(Records Opens)

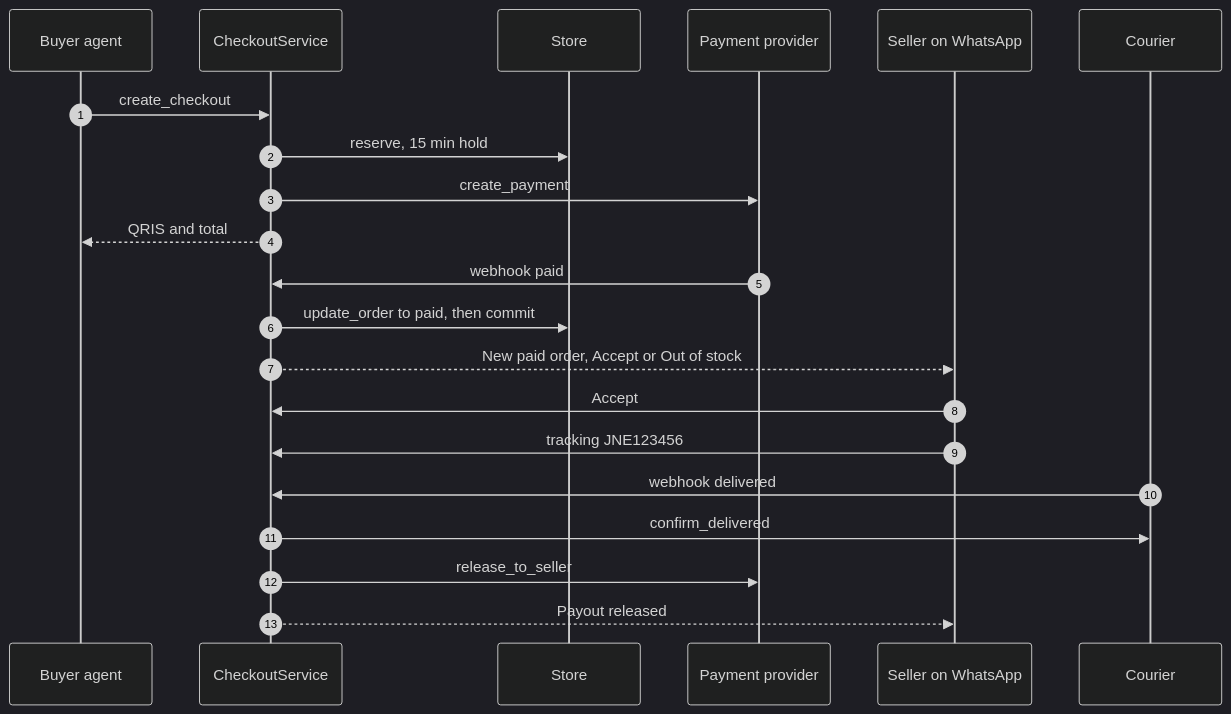
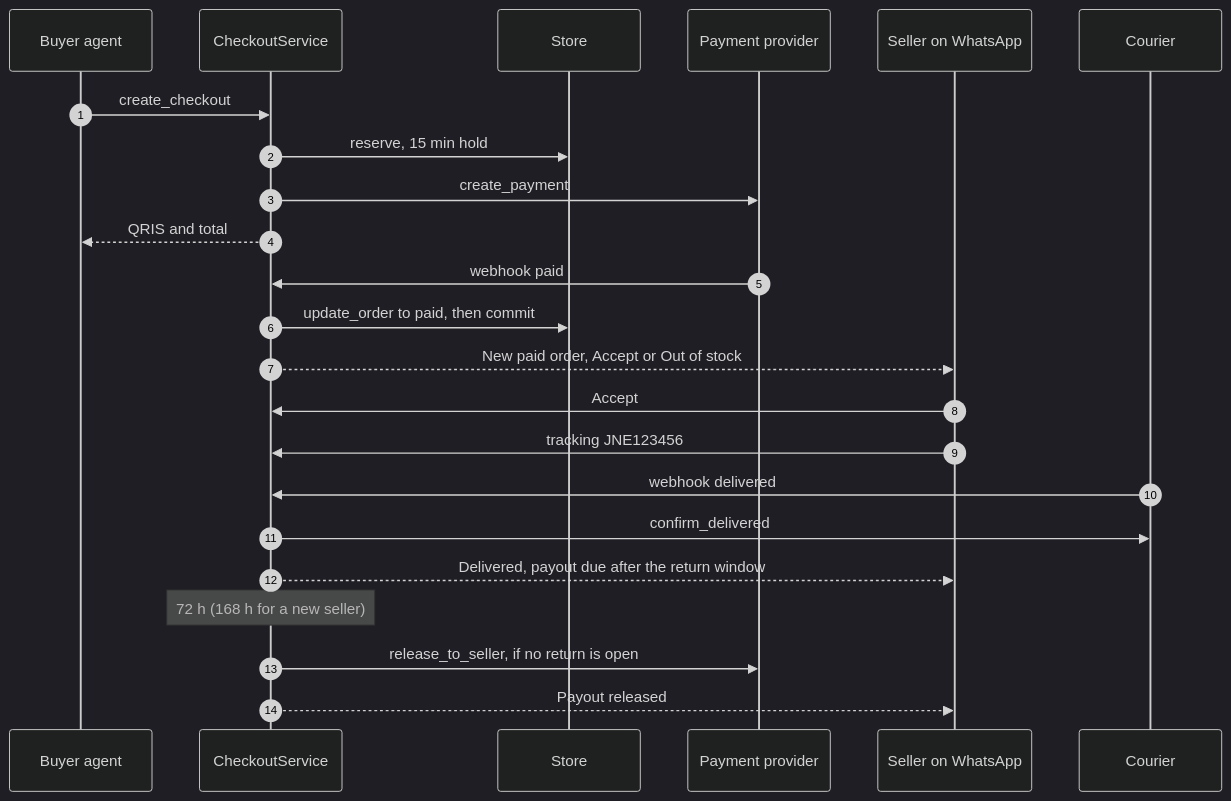
Before and after one commit to galihsatriawan/etalase: the first of 3 diagrams in learn/architecture/checkout-and-orders.md, drawn with Mermaid (dark theme). The commit also changed other lines of this file and 106 other files, not shown here.

````diff
--- a/learn/architecture/checkout-and-orders.md
+++ b/learn/architecture/checkout-and-orders.md
@@ -32,23 +33,25 @@
 ```mermaid
 sequenceDiagram
   autonumber
   participant A as Buyer agent
   participant C as CheckoutService
   participant S as Store
   participant P as Payment provider
   participant W as Seller on WhatsApp
   participant K as Courier
   A->>C: create_checkout
   C->>S: reserve, 15 min hold
   C->>P: create_payment
   C-->>A: QRIS and total
   P->>C: webhook paid
   C->>S: update_order to paid, then commit
   C-->>W: New paid order, Accept or Out of stock
   W->>C: Accept
   W->>C: tracking JNE123456
   K->>C: webhook delivered
   C->>K: confirm_delivered
-  C->>P: release_to_seller
+  C-->>W: Delivered, payout due after the return window
+  Note over C: 72 h (168 h for a new seller)
+  C->>P: release_to_seller, if no return is open
   C-->>W: Payout released
 ```
````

(Records Closes)

### Problem
Only the lines from the one with "K->>C: webhook delivered" through the final line above belong in the answer, each reproduced word for word.

### Task output
   K->>C: webhook delivered
   C->>K: confirm_delivered
-  C->>P: release_to_seller
+  C-->>W: Delivered, payout due after the return window
+  Note over C: 72 h (168 h for a new seller)
+  C->>P: release_to_seller, if no return is open
   C-->>W: Payout released
 ```
````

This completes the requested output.